Records for this task>
- - - - - - -

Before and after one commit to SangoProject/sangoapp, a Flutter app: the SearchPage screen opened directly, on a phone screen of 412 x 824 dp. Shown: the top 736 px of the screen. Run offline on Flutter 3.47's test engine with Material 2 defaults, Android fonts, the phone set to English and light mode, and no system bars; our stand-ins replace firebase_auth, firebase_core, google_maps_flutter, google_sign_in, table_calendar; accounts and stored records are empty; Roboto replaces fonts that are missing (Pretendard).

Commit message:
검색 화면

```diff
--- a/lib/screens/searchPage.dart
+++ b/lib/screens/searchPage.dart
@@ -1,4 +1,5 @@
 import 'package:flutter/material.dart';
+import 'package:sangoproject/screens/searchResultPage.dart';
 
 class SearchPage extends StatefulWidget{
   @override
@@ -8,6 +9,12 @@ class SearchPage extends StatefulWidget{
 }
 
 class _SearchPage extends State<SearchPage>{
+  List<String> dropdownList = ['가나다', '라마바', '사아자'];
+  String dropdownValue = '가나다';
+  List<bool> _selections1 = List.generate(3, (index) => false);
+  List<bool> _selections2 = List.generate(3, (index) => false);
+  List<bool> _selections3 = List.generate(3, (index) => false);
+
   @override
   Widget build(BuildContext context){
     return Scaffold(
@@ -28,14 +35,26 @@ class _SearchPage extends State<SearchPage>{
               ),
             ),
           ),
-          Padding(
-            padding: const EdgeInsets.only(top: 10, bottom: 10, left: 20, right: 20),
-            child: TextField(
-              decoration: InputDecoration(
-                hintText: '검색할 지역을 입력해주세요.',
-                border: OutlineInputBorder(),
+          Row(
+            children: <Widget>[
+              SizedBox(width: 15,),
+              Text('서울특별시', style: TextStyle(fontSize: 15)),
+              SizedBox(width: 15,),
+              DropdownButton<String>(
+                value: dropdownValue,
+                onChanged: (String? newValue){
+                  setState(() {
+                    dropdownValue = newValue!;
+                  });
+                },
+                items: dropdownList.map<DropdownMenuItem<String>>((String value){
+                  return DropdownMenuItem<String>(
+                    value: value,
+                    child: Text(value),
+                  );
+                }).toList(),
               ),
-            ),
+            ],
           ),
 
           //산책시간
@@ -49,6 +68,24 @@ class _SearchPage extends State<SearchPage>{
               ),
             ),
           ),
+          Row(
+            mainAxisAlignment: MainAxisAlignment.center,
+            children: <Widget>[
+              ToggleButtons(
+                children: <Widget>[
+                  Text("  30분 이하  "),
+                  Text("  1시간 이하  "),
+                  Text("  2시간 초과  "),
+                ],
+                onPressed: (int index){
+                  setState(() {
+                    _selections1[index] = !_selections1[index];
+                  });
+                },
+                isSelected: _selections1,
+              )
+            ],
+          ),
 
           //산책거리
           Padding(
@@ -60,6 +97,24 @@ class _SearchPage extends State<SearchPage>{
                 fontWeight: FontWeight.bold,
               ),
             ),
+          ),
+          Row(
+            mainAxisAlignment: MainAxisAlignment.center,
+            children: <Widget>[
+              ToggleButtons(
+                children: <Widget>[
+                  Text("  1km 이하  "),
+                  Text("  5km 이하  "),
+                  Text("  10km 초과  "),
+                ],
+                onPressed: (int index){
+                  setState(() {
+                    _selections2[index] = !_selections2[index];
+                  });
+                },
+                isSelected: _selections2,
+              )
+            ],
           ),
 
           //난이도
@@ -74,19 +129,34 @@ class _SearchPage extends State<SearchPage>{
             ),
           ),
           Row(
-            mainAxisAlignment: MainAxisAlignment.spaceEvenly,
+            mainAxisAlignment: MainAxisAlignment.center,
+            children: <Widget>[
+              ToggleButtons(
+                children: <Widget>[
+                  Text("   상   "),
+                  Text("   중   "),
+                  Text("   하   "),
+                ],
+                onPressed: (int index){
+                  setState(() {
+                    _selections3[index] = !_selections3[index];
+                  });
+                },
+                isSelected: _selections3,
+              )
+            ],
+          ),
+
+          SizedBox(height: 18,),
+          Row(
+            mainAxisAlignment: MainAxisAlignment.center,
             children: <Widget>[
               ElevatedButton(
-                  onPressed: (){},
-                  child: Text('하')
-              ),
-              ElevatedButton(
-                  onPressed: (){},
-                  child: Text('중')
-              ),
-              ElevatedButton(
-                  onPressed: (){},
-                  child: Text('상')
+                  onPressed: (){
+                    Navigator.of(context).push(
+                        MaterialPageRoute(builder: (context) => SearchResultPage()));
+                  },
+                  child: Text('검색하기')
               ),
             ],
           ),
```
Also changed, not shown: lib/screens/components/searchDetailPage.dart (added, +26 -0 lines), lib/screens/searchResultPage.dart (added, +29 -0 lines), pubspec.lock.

- - - - - - -

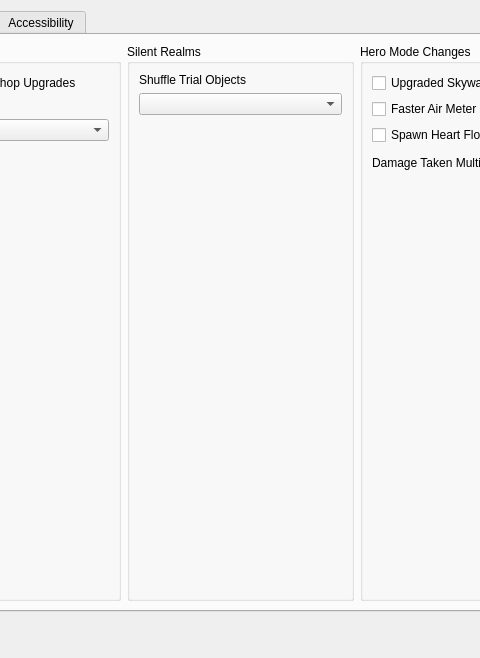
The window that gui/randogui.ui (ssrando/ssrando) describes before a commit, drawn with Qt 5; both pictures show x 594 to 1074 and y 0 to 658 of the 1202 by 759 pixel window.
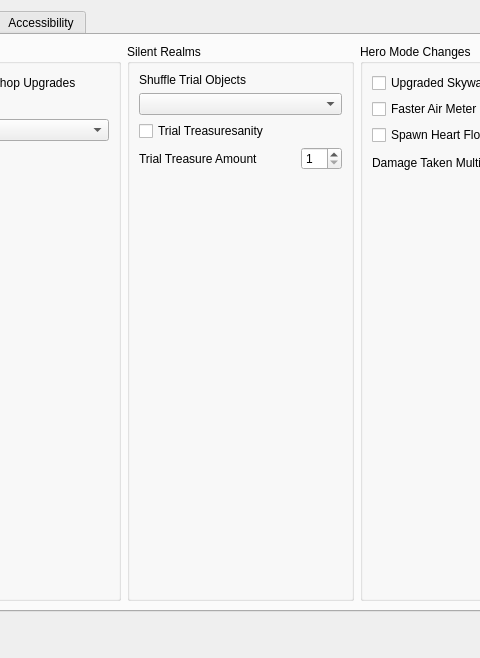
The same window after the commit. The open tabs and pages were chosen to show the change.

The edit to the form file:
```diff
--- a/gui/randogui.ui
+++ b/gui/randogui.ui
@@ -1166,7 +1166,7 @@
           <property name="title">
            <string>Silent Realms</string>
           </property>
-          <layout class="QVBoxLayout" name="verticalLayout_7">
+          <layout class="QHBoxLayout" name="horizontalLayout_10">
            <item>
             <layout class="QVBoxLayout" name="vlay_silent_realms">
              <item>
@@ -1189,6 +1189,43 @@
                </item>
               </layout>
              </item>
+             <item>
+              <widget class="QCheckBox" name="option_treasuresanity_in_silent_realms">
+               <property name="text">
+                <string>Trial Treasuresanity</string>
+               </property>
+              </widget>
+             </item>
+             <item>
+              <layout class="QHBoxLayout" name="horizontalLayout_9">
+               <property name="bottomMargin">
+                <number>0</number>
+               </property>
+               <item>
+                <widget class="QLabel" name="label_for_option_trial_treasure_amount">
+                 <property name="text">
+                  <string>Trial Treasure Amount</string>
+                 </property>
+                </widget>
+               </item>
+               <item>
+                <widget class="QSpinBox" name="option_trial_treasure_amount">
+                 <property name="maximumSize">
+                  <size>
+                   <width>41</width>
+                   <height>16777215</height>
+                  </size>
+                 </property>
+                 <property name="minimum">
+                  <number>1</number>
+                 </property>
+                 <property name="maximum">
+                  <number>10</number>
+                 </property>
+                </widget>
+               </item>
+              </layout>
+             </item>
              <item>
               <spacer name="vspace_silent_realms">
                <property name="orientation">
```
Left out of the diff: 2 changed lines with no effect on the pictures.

- - - - - - -

Problem details>
Show each line in the data where the string "screens" appears.

Response>
--- a/lib/screens/searchPage.dart
+++ b/lib/screens/searchPage.dart
+import 'package:sangoproject/screens/searchResultPage.dart';
Also changed, not shown: lib/screens/components/searchDetailPage.dart (added, +26 -0 lines), lib/screens/searchResultPage.dart (added, +29 -0 lines), pubspec.lock.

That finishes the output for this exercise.